      · June 6th, 2005 at 5:00 pm · Link

    I find it hard to believe that a publisher or agent wouldn’t want to do business with you based on whether you’re a member of RWA or not. There are many other organizations for authors (like NINC) and very few writers have the funds to pay for membership in all of ’em. There are many ways to be active and demonstrate seriousness about your career. Whatever you choose, I can’t see you not writing!

  5. Shannon
      · June 6th, 2005 at 6:30 pm · Link

    I think I’ll belay any decision to after Nationals. Until the AGM and the Lit signing actually take place, and the proposed erotic romance chapter is accepted or denied, I think tempers will run high.

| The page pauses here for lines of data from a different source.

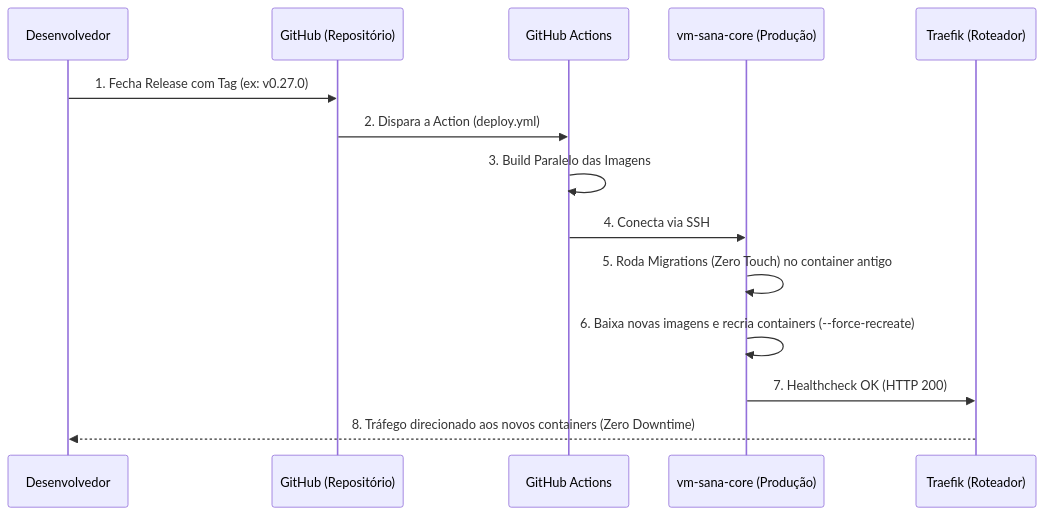
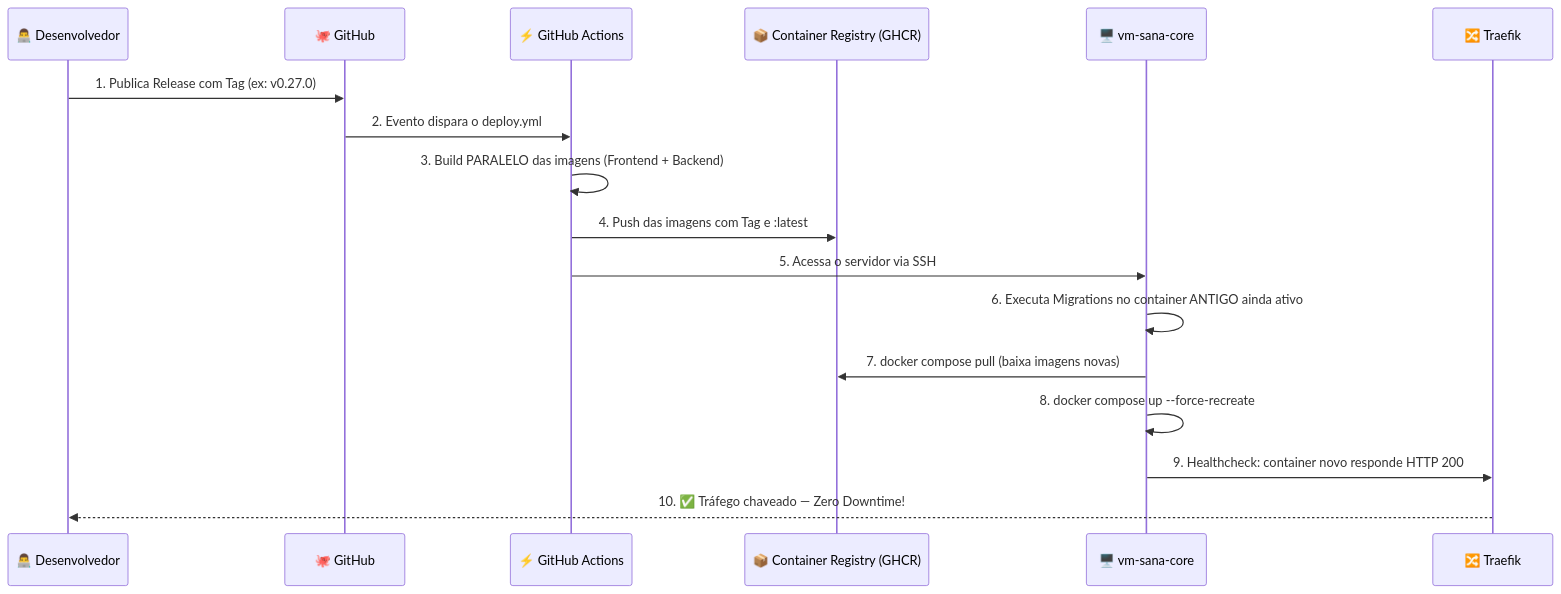
Before and after one commit to rofilho/cloud: the third of 4 diagrams in Aula 11.5 - Pratica CI CD e Arquitetura Cloud - Estudo de Caso.md, drawn with Mermaid. The commit also changed other lines of this file, not shown here.

Commit message:
fix: Revisao completa da Aula 11.5 — diagramas, codigo real, didatica

````diff
--- a/Aula 11.5 - Pratica CI CD e Arquitetura Cloud - Estudo de Caso.md
+++ b/Aula 11.5 - Pratica CI CD e Arquitetura Cloud - Estudo de Caso.md
@@ -112,17 +146,20 @@
 ```mermaid
 sequenceDiagram
-    participant Dev as Desenvolvedor
-    participant Git as GitHub (Repositório)
-    participant Action as GitHub Actions
-    participant Prod as vm-sana-core (Produção)
-    participant Traefik as Traefik (Roteador)
+    participant Dev as 👨‍💻 Desenvolvedor
+    participant Git as 🐙 GitHub
+    participant GHA as ⚡ GitHub Actions
+    participant GHCR as 📦 Container Registry (GHCR)
+    participant Prod as 🖥️ vm-sana-core
+    participant TR as 🔀 Traefik
 
-    Dev->>Git: 1. Fecha Release com Tag (ex: v0.27.0)
-    Git->>Action: 2. Dispara a Action (deploy.yml)
-    Action->>Action: 3. Build Paralelo das Imagens
-    Action->>Prod: 4. Conecta via SSH
-    Prod->>Prod: 5. Roda Migrations (Zero Touch) no container antigo
-    Prod->>Prod: 6. Baixa novas imagens e recria containers (--force-recreate)
-    Prod->>Traefik: 7. Healthcheck OK (HTTP 200)
-    Traefik-->>Dev: 8. Tráfego direcionado aos novos containers (Zero Downtime)
+    Dev->>Git: 1. Publica Release com Tag (ex: v0.27.0)
+    Git->>GHA: 2. Evento dispara o deploy.yml
+    GHA->>GHA: 3. Build PARALELO das imagens (Frontend + Backend)
+    GHA->>GHCR: 4. Push das imagens com Tag e :latest
+    GHA->>Prod: 5. Acessa o servidor via SSH
+    Prod->>Prod: 6. Executa Migrations no container ANTIGO ainda ativo
+    Prod->>GHCR: 7. docker compose pull (baixa imagens novas)
+    Prod->>Prod: 8. docker compose up --force-recreate
+    Prod->>TR: 9. Healthcheck: container novo responde HTTP 200
+    TR-->>Dev: 10. ✅ Tráfego chaveado — Zero Downtime!
 ```
````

    I’m still pissed. Very pissed. I’ve written the letter and everything. But I won’t send it quite yet.

    Quote from the husband: “So what if you quit in a blaze of righteous glory, burning bridges as you go, and find out later the situation had been blown way out of proportion by speculation and gossip and it wasn’t that bad? Do you want to take that chance?”

    No. Between you guys and him, I’ve backed away from the matches. :kiss:

  6. Karen Templeton
      · June 6th, 2005 at 7:38 pm · Link

    Shannon, I’d wait for a bit and see what happens. RWA seems to go through these upheavals almost every year (and since they elect new board members every year, it’s with a different board/chairman!), and then the dust settles and things go back to normal. I’m not taking sides in this issue, but I think until everyone hears some clarification, it’s probably best to wait and see.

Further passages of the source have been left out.